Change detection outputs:
--------------------------------

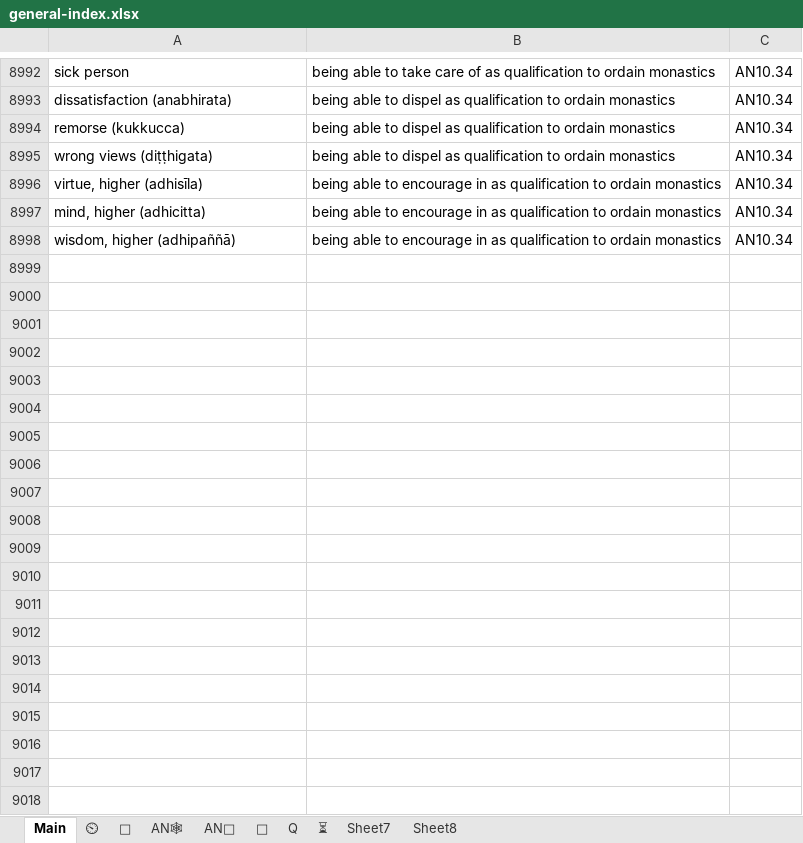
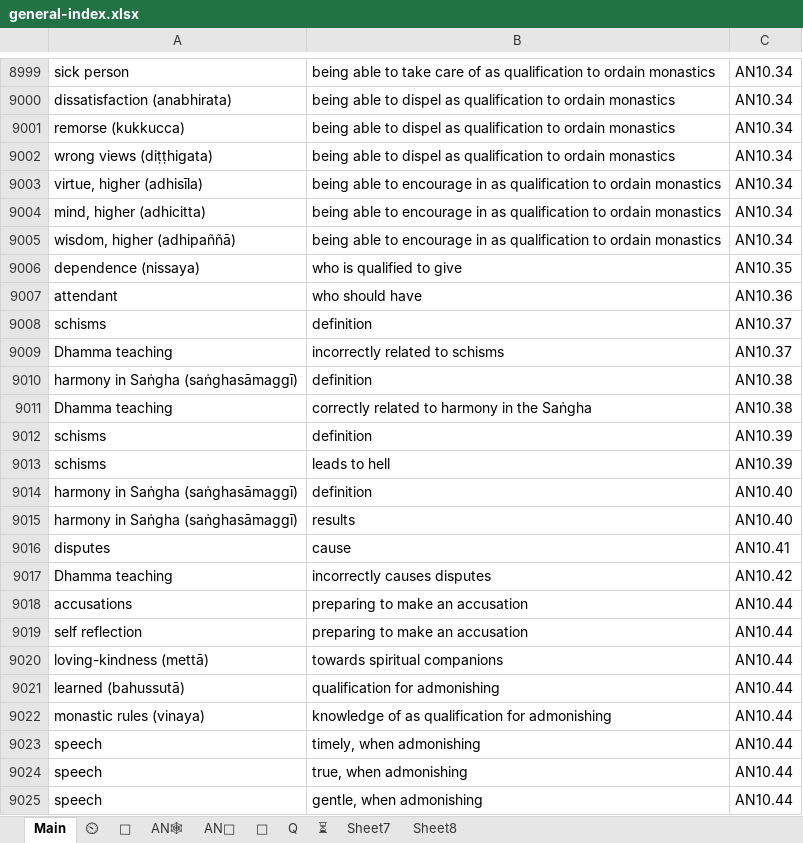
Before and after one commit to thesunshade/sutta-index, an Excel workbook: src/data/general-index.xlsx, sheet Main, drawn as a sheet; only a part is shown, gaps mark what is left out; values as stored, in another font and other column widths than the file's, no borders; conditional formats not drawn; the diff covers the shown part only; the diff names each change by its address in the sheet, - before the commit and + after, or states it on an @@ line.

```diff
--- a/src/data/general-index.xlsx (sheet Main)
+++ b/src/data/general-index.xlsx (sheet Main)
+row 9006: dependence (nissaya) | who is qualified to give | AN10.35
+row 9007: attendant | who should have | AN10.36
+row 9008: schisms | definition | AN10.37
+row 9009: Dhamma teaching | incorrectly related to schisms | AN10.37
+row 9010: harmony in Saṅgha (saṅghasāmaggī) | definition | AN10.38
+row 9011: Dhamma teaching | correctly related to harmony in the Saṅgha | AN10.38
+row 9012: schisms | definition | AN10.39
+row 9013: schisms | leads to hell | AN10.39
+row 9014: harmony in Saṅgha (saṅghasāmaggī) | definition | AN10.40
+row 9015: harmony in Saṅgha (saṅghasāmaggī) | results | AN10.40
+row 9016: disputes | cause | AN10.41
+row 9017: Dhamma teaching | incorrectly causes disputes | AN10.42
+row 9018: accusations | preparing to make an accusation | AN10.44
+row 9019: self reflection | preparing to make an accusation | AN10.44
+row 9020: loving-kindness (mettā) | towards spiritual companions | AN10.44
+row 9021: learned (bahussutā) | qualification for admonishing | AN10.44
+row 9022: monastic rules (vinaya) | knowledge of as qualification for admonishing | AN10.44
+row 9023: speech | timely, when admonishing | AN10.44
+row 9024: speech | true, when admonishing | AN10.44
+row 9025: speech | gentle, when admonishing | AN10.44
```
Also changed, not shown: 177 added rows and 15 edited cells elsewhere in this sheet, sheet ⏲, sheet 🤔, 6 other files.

--------------------------------

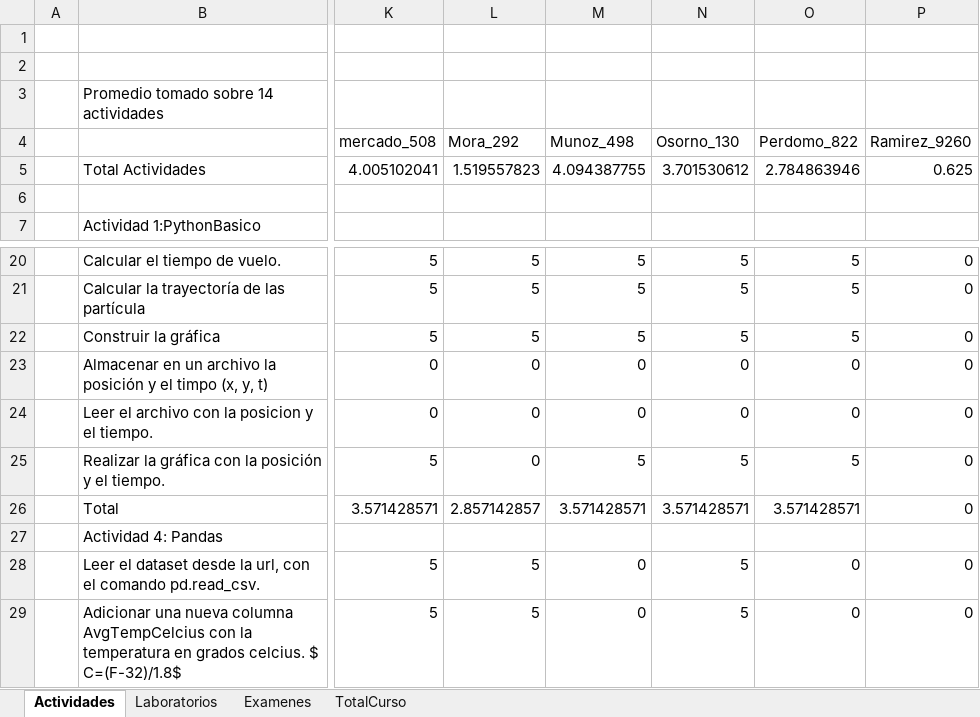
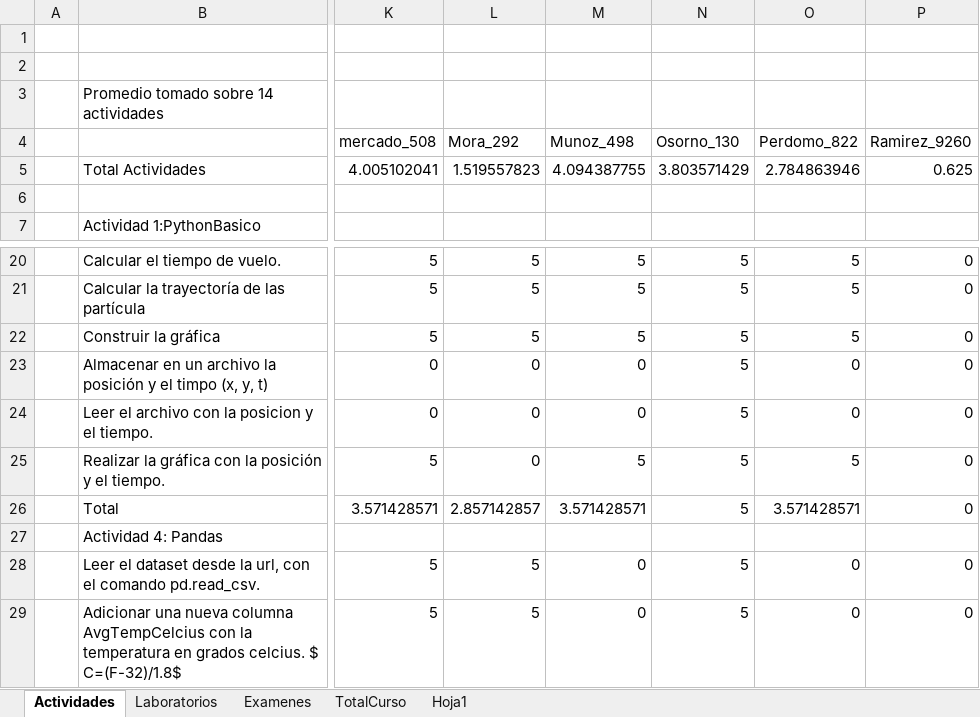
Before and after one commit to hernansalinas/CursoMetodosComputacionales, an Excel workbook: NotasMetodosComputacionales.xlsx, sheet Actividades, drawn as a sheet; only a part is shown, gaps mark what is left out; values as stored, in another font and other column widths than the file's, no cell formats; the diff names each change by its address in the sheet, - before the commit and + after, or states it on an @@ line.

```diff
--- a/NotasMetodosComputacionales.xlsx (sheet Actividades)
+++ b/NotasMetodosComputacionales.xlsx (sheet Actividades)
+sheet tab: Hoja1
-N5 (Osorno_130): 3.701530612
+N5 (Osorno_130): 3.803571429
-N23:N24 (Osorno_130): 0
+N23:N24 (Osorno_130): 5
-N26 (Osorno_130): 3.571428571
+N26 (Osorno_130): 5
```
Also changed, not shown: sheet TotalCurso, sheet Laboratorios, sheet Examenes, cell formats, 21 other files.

--------------------------------

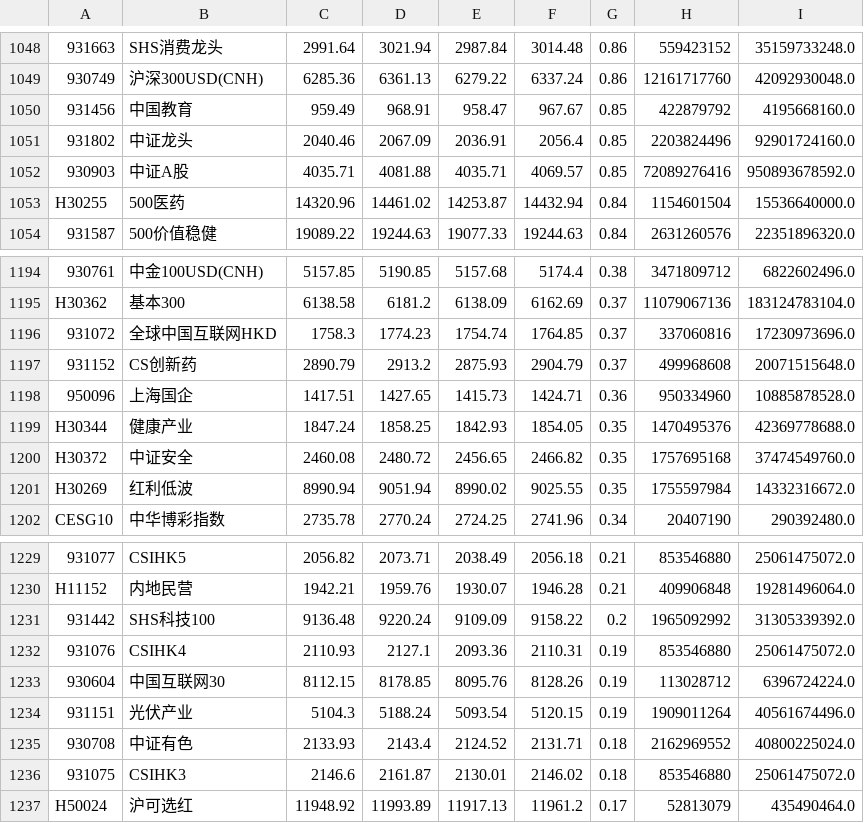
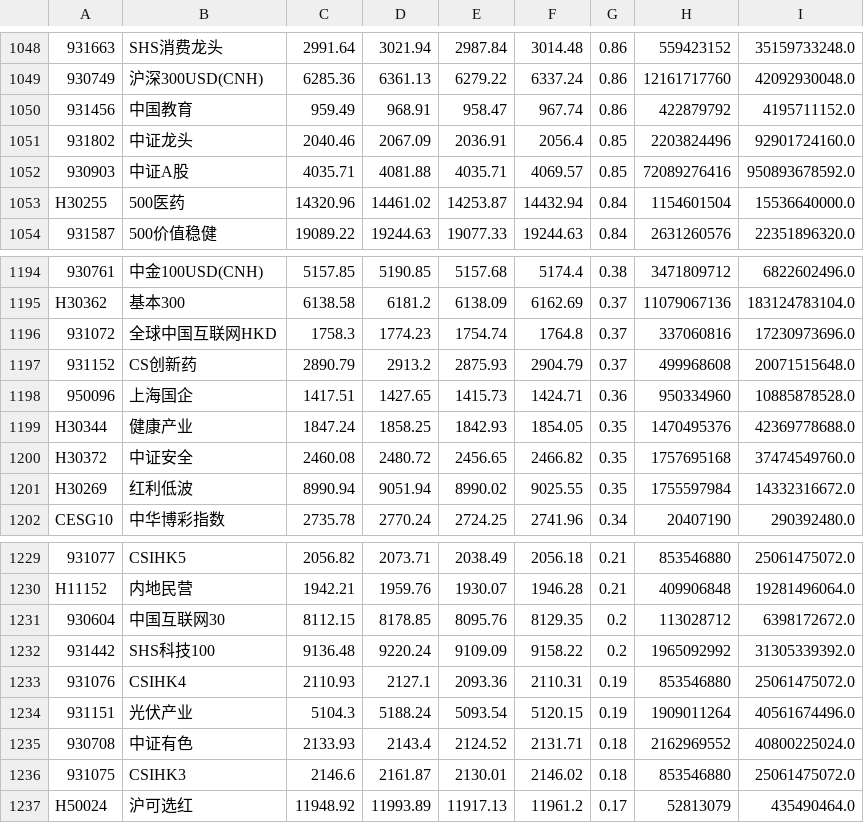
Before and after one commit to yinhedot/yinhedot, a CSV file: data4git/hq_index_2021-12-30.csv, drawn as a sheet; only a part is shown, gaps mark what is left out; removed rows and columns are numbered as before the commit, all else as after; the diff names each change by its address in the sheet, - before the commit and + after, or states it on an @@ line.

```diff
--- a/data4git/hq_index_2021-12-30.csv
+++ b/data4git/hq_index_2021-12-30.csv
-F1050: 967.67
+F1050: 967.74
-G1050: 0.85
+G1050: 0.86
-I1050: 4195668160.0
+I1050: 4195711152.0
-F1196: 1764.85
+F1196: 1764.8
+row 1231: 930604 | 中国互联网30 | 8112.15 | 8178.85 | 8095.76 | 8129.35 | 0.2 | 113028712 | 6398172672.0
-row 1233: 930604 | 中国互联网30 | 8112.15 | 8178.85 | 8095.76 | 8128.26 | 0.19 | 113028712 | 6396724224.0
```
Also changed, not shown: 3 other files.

--------------------------------

Required action: Show every line of the records above that contains the word "admonishing".

Answer to this problem:
+row 9021: learned (bahussutā) | qualification for admonishing | AN10.44
+row 9022: monastic rules (vinaya) | knowledge of as qualification for admonishing | AN10.44
+row 9023: speech | timely, when admonishing | AN10.44
+row 9024: speech | true, when admonishing | AN10.44
+row 9025: speech | gentle, when admonishing | AN10.44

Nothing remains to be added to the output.